WAIPIO VALLEY, Hawaii: The Department of Land and Natural Resources has announced the closure of the remote Muliwai Trail on the island of Hawaii in the interest of public safety, effective yesterday through Friday May 11, as well as Monday May 14 through Thursday, May 17.
The DLNR is conducting its annual trail and campground maintenance and repair. A trail closed sign will be posted at the Waipio valley lookout.
“We appreciate the public’s patience and understanding as we work to ensure the safety of the trail,” said William J. Aila, Jr., DLNR chairperson, in a media release issued on Tuesday. The DLNR says work will include tree removal, spraying herbicide to keep down vegetation along the trail.
The 9-mile Muliwai trail is accessed through Waipio Valley, zigzagging up the western wall of the valley, climbing approximately 1,200 feet to the plateau. It then leads across the plateau area to Waimanu, crossing 12 gulches that are up to 500 feet deep, then descends another 1,200 feet into Waimanu Valley.
It takes an estimated 7 hours to hike the 11 miles to and from Waimanu Valley.
The Na Ala Hele website has more on the trail:
Directions: Highway 240 leads off Highway 19 at Honoka`a to the eastern edge of Waipio Valley. A steep, four wheel drive road extends from the lookout down into the valley. Upon reaching the valley floor, take the road to the right, then follow the beach to Wailoa Stream. The road ends at the stream. Ford the stream and follow the horse trail on the dunes to the west side of Waipio Valley and the beginning of the trail.
Water is available from streams, but purify before drinking. Trail and Waimanu Valley are year-round game mammal hunting areas; wear bright colored clothing. Camping: Reservations for permits may be obtained for the nine campsites by contacting Hawaii District State Division of Forestry & Wildlife not earlier than one month in advance.
Do not use any trail or access road that is not delineated by name and color and that may also be displayed on these maps. The marked features are managed for public recreational use. Other trails or roads that branch off from the public features may be on private property, and are not managed for any public recreational use.
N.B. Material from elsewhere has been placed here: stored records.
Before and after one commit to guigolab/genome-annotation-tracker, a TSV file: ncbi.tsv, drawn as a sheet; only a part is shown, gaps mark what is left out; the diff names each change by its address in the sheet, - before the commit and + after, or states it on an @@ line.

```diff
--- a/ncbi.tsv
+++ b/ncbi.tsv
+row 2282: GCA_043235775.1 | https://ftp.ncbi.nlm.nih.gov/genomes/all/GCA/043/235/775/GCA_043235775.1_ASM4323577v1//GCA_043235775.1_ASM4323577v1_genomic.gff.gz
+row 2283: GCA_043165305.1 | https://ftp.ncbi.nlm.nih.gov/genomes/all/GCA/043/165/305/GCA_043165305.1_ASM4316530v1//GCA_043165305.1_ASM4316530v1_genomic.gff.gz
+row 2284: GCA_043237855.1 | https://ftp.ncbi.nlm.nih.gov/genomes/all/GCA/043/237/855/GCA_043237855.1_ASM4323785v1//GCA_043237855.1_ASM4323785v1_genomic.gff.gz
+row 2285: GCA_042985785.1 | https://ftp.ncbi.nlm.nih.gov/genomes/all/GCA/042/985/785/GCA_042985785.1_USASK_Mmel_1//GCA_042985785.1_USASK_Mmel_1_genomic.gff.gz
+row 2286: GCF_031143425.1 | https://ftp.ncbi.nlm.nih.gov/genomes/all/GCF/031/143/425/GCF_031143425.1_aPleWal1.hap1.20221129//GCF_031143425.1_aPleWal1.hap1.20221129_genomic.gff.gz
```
Access is subject to adjacent landowner approval, and if used without authorization, you will be trespassing and possibly putting yourself at risk.